relational theory allows for set-joins across just about anything. If it's proper
to be able to "A inner join B on B.x > A.y", or "A left join B on B.a_id =
and B.deleted = 0", neither of which are pure PK/FK joins, then I see no reason
that starts-with joins should be considered less relationally valid. If anything,
that proves the great strength of relational databases as opposed to strictly
navigational (network, hierarchical) ones, and should be highlighted, not
downplayed. This sort of difference always comes up when discussing "key vs.
pointer" and "natural vs. synthetic key" issues with less-practiced database
practitioners, who foresee no benefits to having a general-purpose system.

I once worked on medical software (with Firebird!) and we had to deal with ICD-9
and CPT-4 codes. The coding mechanism is somewhat hierarchical: code 201 might
mean something, and 201.1 might be more specific, and 201.12 might be even *more*
specific. (Sadly, they weren't entirely consistent.) I could see joins from a
list of "basic" conditions (diabetes, etc.) to "actual" conditions (per-patient),
where you want to find any patients who have certain conditions; you don't want
the person setting up the report to have to list each individual sub-condition,
when you know the key is structured such that a starts-with query would find the
rest. So you throw the list of user-selected base conditions (201.%) into a temp
table, and then do a simple join, but not an equi-join. The values can be
considered natural PK's (natural in that they're provided by some outside system,
and building your own would just mean headaches later on), and trying to
normalize that into a set of fields would be foolhardy (arbitrary number of

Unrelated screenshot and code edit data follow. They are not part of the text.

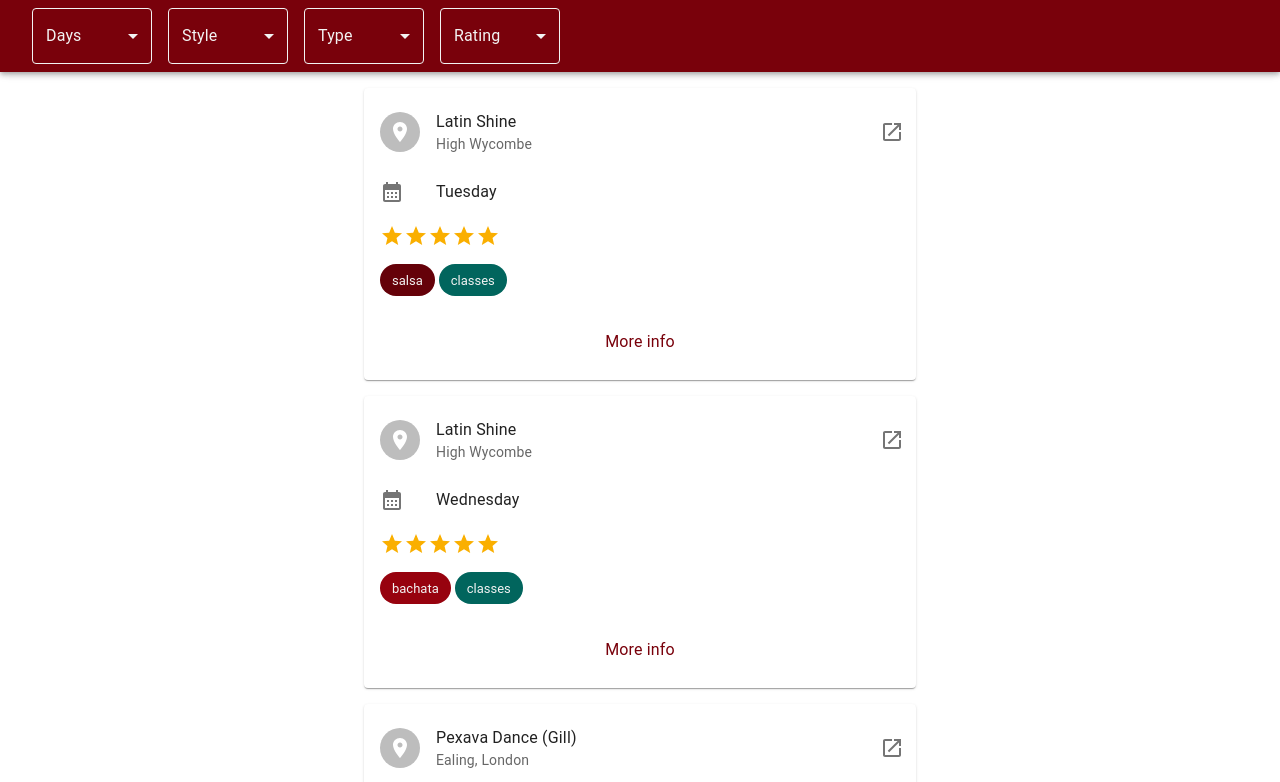
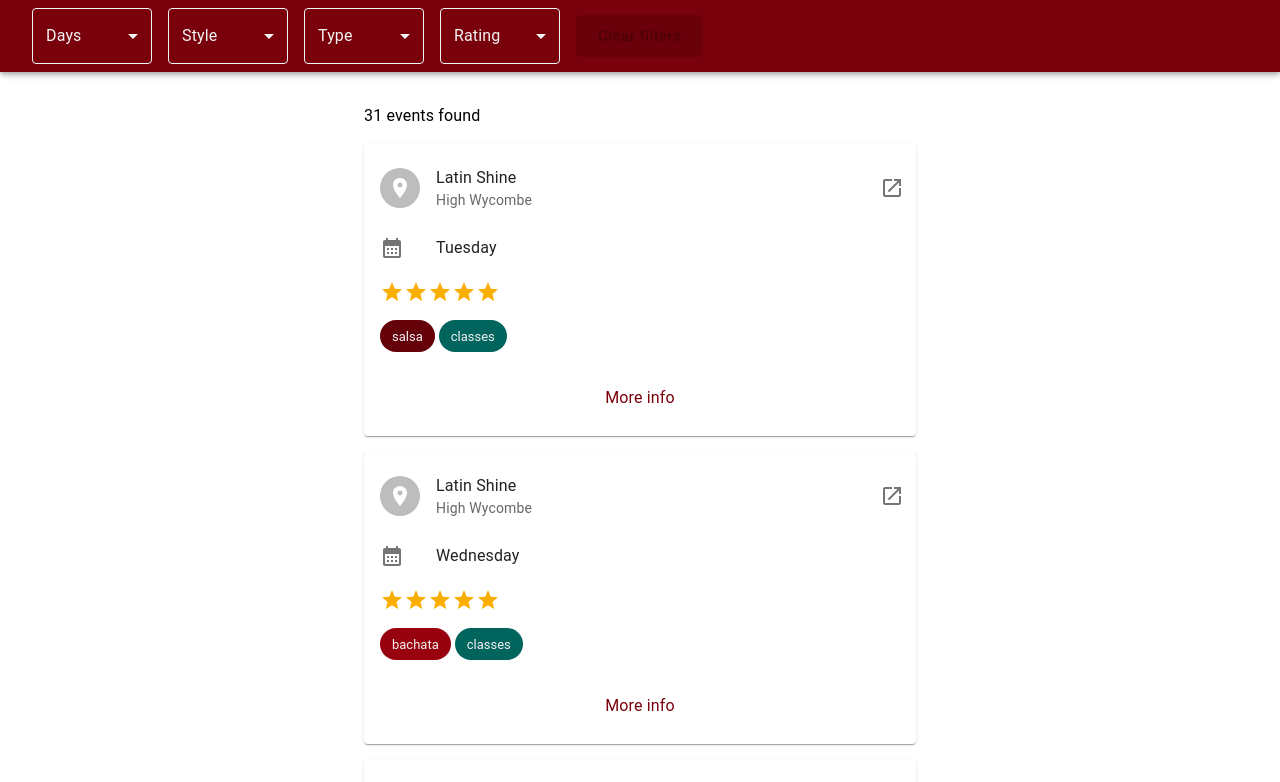
Before and after one commit to PaoloMura/dance-events, a React (Create React App) app: page / in a window 1280 px wide. Shown: the top 782 px of the page. Built offline with nearby package versions, Linux system fonts and the light colour scheme.

Commit message:
added clear filters button

```diff
--- /dev/null
+++ b/src/components/ClearButton.jsx
@@ -0,0 +1,21 @@
+import { Button } from "@mui/material";
+import React from "react";
+import { FiltersContext } from "../hooks/FiltersProvider";
+
+export default function ClearButton() {
+  const { days, rating, style, type, dispatch } =
+    React.useContext(FiltersContext);
+
+  return (
+    <Button
+      onClick={() => dispatch({ type: "CLEAR" })}
+      disabled={!days.length && !rating && !style && !type}
+      variant="contained"
+      size="large"
+      color="secondary"
+      sx={{ m: 1, textTransform: "none" }}
+    >
+      Clear filters
+    </Button>
+  );
+}
--- a/src/components/EventList.jsx
+++ b/src/components/EventList.jsx
@@ -2,6 +2,7 @@ import React from "react";
 import events from "../data/events";
 import {
   Avatar,
+  Box,
   Button,
   Card,
   Chip,
@@ -18,6 +19,7 @@ import {
   ListItemText,
   Rating,
   Stack,
+  Typography,
 } from "@mui/material";
 import PlaceIcon from "@mui/icons-material/Place";
 import OpenInNewIcon from "@mui/icons-material/OpenInNew";
@@ -45,6 +47,12 @@ export default function EventList() {
 
   return (
     <Container maxWidth="sm" sx={{ paddingY: (theme) => theme.spacing(2) }}>
+      <Box sx={{ marginY: 2 }}>
+        <Typography>
+          {filteredEvents.length} event{filteredEvents.length === 1 ? "" : "s"}{" "}
+          found
+        </Typography>
+      </Box>
       <Stack spacing={2}>
         {filteredEvents.map((event, index) => (
           <Card key={index}>
--- a/src/components/Header.jsx
+++ b/src/components/Header.jsx
@@ -12,6 +12,7 @@ import StyleSelect from "./StyleSelect";
 import TypeSelect from "./TypeSelect";
 import RatingSelect from "./RatingSelect";
 import TuneIcon from "@mui/icons-material/Tune";
+import ClearButton from "./ClearButton";
 
 export default function Header() {
   const [openFilters, setOpenFilters] = React.useState(false);
@@ -36,6 +37,7 @@ export default function Header() {
               <StyleSelect />
               <TypeSelect />
               <RatingSelect />
+              <ClearButton />
             </>
           )}
         </Toolbar>
@@ -57,6 +59,7 @@ export default function Header() {
         <StyleSelect />
         <TypeSelect />
         <RatingSelect />
+        <ClearButton />
       </Drawer>
     </>
   );
--- a/src/lib/filtersReducer.js
+++ b/src/lib/filtersReducer.js
@@ -52,6 +52,14 @@ export function filtersReducer(filters, action) {
         ...filters,
         type,
       };
+    case "CLEAR":
+      window.history.replaceState(null, "", "?");
+      return {
+        days: [],
+        rating: "",
+        style: "",
+        type: "",
+      };
     default:
       return {
         ...filters,
--- a/src/lib/theme.js
+++ b/src/lib/theme.js
@@ -6,6 +6,9 @@ export const theme = createTheme({
   palette: {
     primary: {
       main: "#79010b",
+    },
+    secondary: {
+      main: "#01796f",
     },
     salsa: {
       main: "#650109",
```
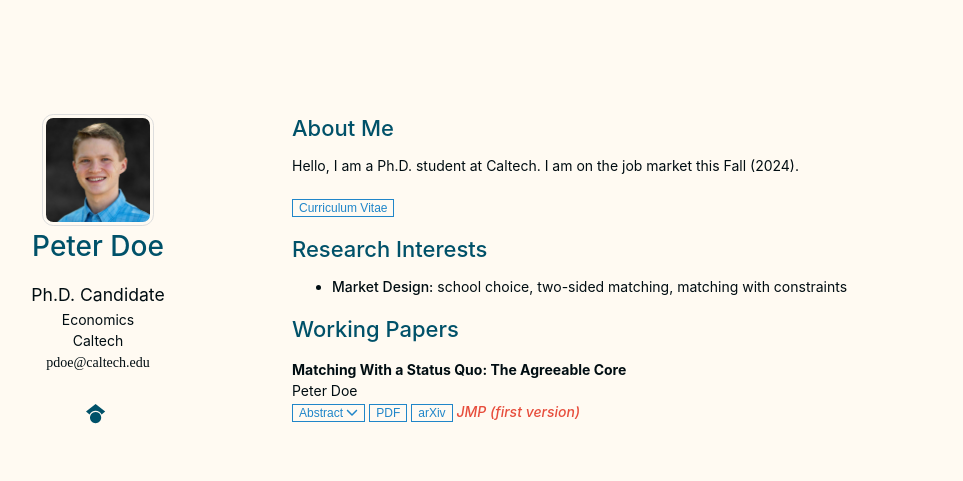
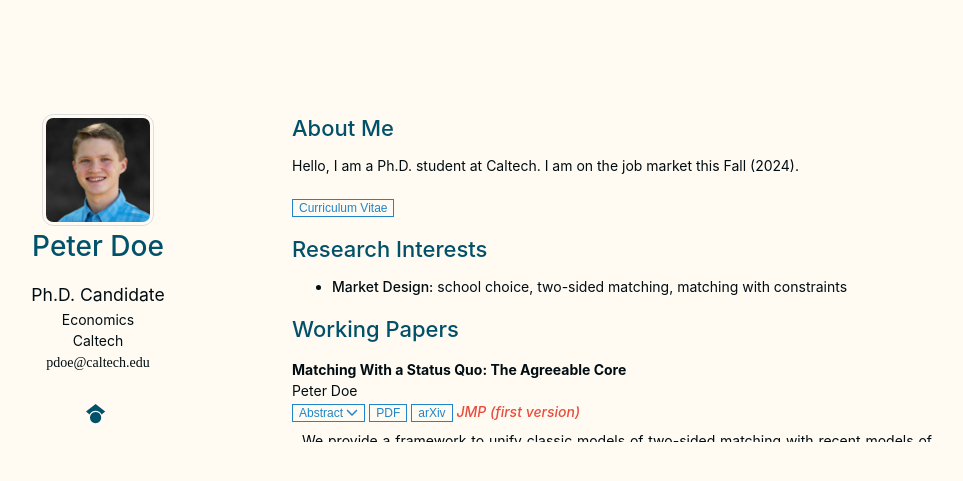
Before and after one commit to Pita-Dough/Pita-Dough.github.io, a Jekyll site: the page built from index.md, in a window 1280 px wide. Shown: the top 481 px of the page, without its empty margins (178-1141 px from the left). Built offline with Jekyll 4.4.1, drawn with Linux system fonts in a browser that asks for light colours; nearby versions of some CDN libraries; a style sheet for code colours, icons or effects is not loaded; our own code applies the rules of GitHub Pages for plain Markdown files.

Commit message:
Update minimal-light.scss

```diff
--- a/_sass/minimal-light.scss
+++ b/_sass/minimal-light.scss
@@ -530,7 +530,7 @@ footer {
 }
 
   .collapsible {
-    min-height: 2px;
+    min-height: 10px;
     background-color: #fffaf2;
     max-height: 2px;
     overflow: hidden;
```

"parts" in the tree; it could be a key like 1.2.3 that also sometimes goes to -- MIBs come to mind, in the realm of SNMP.)

So ... not completely crazy. At least not necessarily.